The Thing With Two Heads is presented in 1.85:1 non-anamorphic widescreen. For its age, The Thing With Two Heads looks pretty good. Though there was some grain present, the picture's colors were generally bright (slight fading), with blacks being solid. A small amount of compression was spotted, though overall the picture was crisp and clear. Though it is disappointing that this was non-anamorphic, it's still the best you'll ever see of this small fantasy title.
Audio is presented in Dolby Digital Mono and is nothing overly impressive. The mix is mostly centered, with dialogue sounding clear and effects/music mixed well. Hiss was kept to a minimum, with that sweet '70s soul music playing loud and clear. Also included are French and Spanish subtitles.
The only extra feature included here is a widescreen theatrical trailer. Tons of fun for you B-movie freaks.
The Thing With Two Heads never achieves greatness, nor even comes close. It's a relatively forgettable film, filled with mildly shoddy effects and ho-hum acting. But isn't that what makes B-movies grand? The lack of an anamorphic transfer is certainly cause enough for complaint, and the extras are slim pickings for this release. Although on the back cover it has some fun facts, including the interesting tidbit that Grier was the guy who tackled Sirhan Sirhan to the ground after the assassination of Robert Kennedy in 1968. See, The Thing With Two Heads is not just a cheapie flick, but also a history lesson!
MGM's "Midnite Movies" collection is a nice value, giving the consumer rare film treats (usually in widescreen) for a very low price (around 10-15 bucks). The Thing With Two Heads will make you shiver fear and quiver with laughter, and may also be seen as a precursor to the Lethal Weapon buddy series. Further proof that two heads really are better than one (like you didn't see that gag coming a mile away).
Innocent! Deranged! Terrifying! Look out, it's The Thing With Two Heads!!!
Review content copyright © 2001 Patrick Naugle; Site layout and review format copyright © 1998 - 2015 HipClick Designs LLC

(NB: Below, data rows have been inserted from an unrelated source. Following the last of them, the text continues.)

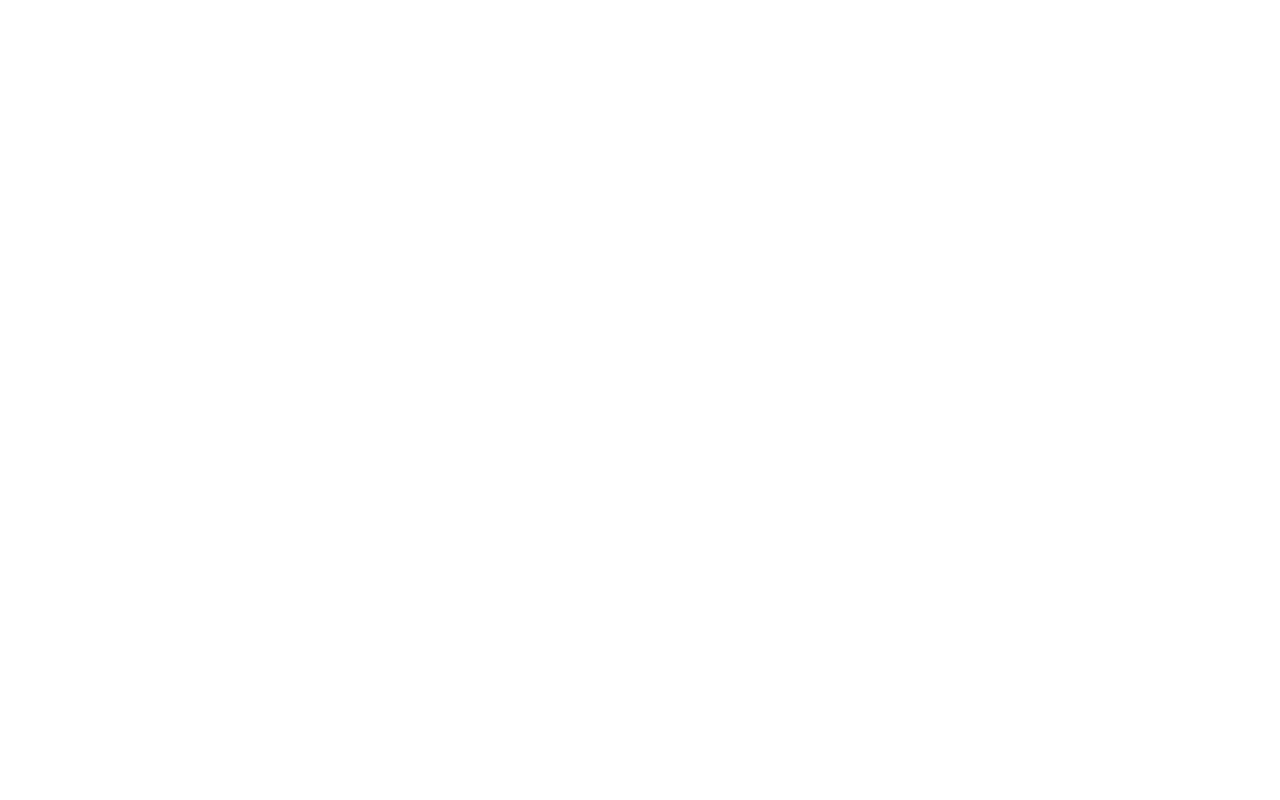
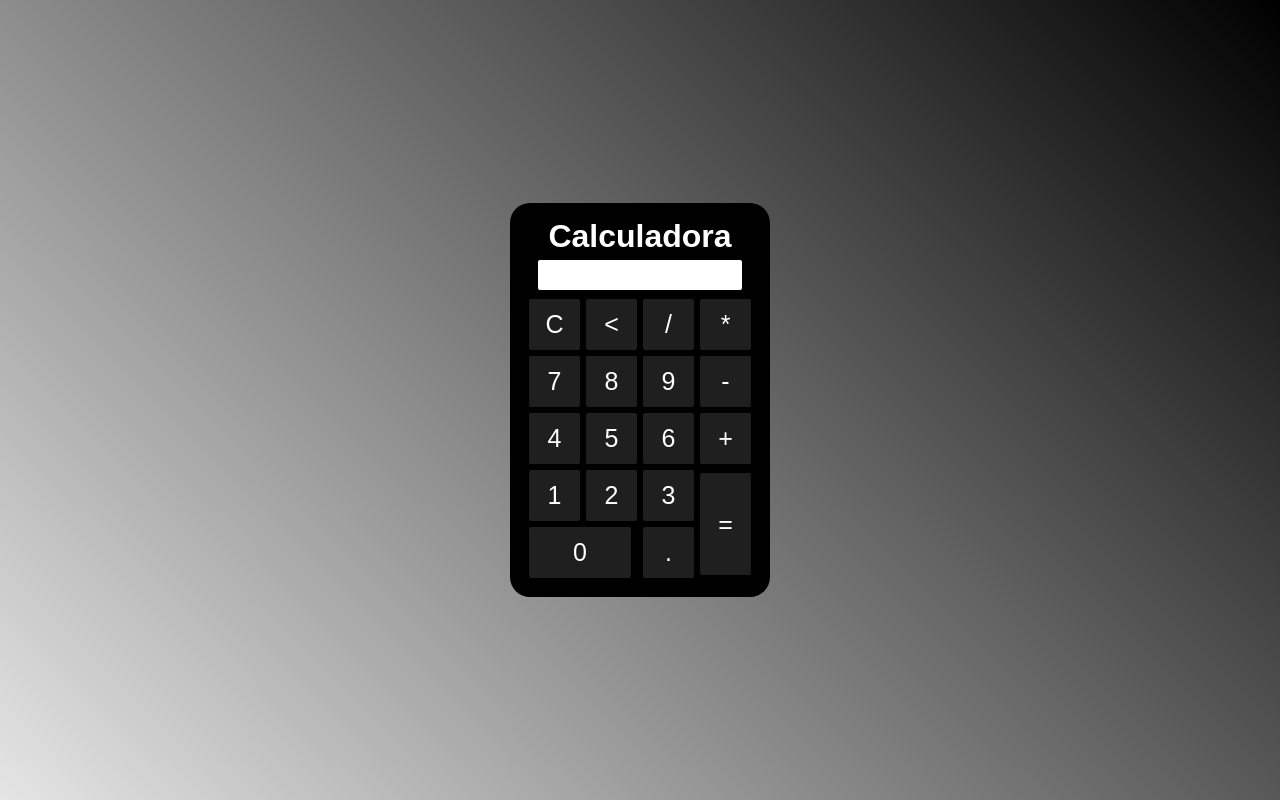
Before and after one commit to Netosimplicio22/Calculadora-Web, a plain HTML site: page index.html in a window 1280 px wide. Drawn offline with Linux system fonts and the light colour scheme.

Commit message:
commit-call

```diff
--- a/index.html
+++ b/index.html
@@ -1,12 +1,54 @@
 <!DOCTYPE html>
-<html lang="en">
+<html lang="pt-br">
 <head>
     <meta charset="UTF-8">
     <meta http-equiv="X-UA-Compatible" content="IE=edge">
     <meta name="viewport" content="width=device-width, initial-scale=1.0">
+    <link rel="stylesheet" href="style.css">
     <title>Calculadora Online</title>
 </head>
 <body>
+    <div class="contaneir-principal">
+        <div class="calculadora">
+            <div class="texto-sobre">
+                <h1>Calculadora</h1>
+                <p id="resposta"></p>
+            </div>
+            <div class="btns-calculadora">
+                <table>
+                    <tr>
+                        <td><button onclick="dell()">C</button></td>
+                        <td><button onclick="clean()"><</button></td>
+                        <td><button onclick="include('/')">/</button></td>
+                        <td><button onclick="include('*')">*</button></td>
+                    </tr>
+                    <tr>
+                        <td><button onclick="include('7')">7</button></td>
+                        <td><button onclick="include('8')">8</button></td>
+                        <td><button onclick="include('9')">9</button></td>
+                        <td><button onclick="include('-')">-</button></td>
+                    </tr>
+                    <tr>
+                        <td><button onclick="include('4')">4</button></td>
+                        <td><button onclick="include('5')">5</button></td>
+                        <td><button onclick="include('6')">6</button></td>
+                        <td><button onclick="include('+')">+</button></td>
+                    </tr>
+                    <tr>
+                        <td><button onclick="include('1')">1</button></td>
+                        <td><button onclick="include('2')">2</button></td>
+                        <td><button onclick="include('3')">3</button></td>
+                        <td rowspan="2"><button style="height: 102px;" onclick="calcular()">=</button></td>
+                    </tr>
+                    <tr>
+                        <td colspan="2"><button style="width: 102px;" onclick="include('0')">0</button></td>
+                        <td><button onclick="include('.')">.</button></td>
+                    </tr>
+                </table>
+            </div>
+        </div>
+    </div>
 
+    <script src="index.js"></script>
 </body>
 </html>
--- a/index.js
+++ b/index.js
@@ -0,0 +1,25 @@
+function include(num){
+    var r = document.getElementById("resposta").innerHTML
+    document.getElementById("resposta").innerHTML = r + num
+}
+
+function dell(){
+    var apagar = document.getElementById("resposta")
+    apagar.innerHTML = ""
+}
+
+function clean(){
+    var r = document.getElementById("resposta").innerHTML
+    document.getElementById("resposta").innerHTML = r.substring(0, r.length -1)
+}
+
+function calcular(){
+    var call = document.getElementById("resposta").innerHTML
+
+    if(call){
+        document.getElementById("resposta").innerHTML = eval(call)
+    }
+    else{
+        window.alert("[ERRO] Preencha a caixa com uma operação.")
+    }
+}
--- a/style.css
+++ b/style.css
@@ -3,3 +3,55 @@
     padding: 0;
     box-sizing: border-box;
 }
+
+.contaneir-principal{
+    background-image: linear-gradient(45deg, #E5E5E5, black);
+    width: 100vw;
+    height: 100vh;
+    display: flex;
+    align-items: center;
+    flex-direction: column;
+    justify-content: center;
+}
+
+.contaneir-principal .calculadora{
+    background: black;
+    color: white;
+    border-radius: 20px;
+    padding: 15px;
+    font-family: Arial, Helvetica, sans-serif;
+}
+
+.contaneir-principal .calculadora .texto-sobre h1{
+    text-align: center;
+    margin-bottom: 5px;
+}
+
+.calculadora .texto-sobre p{
+    margin: auto;
+    text-align: right;
+    padding: 0px 4px;
+    background-color: white;
+    width: 204px;
+    height: 30px;
+    border-radius: 2px;
+    margin-bottom: 5px;
+    font-size: 25px;
+    color: black;
+}
+
+.contaneir-principal .calculadora .btns-calculadora button{
+    width: 51px;
+    height: 51px;
+    background-color: rgb(31, 31, 31);
+    color: white;
+    margin: 2px;
+    border: none;
+    font-size: 25px;
+    border-radius: 2px;
+}
+
+.contaneir-principal .calculadora .btns-calculadora button:hover{
+    border: 1px solid white;
+    background: black;
+}
```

Scales of Justice
* 1.85:1 Non-Anamorphic
* Dolby Digital 1.0 Mono (English)
Running Time: 91 Minutes
Release Year: 1972
MPAA Rating: Rated PG
* Original Theatrical Trailer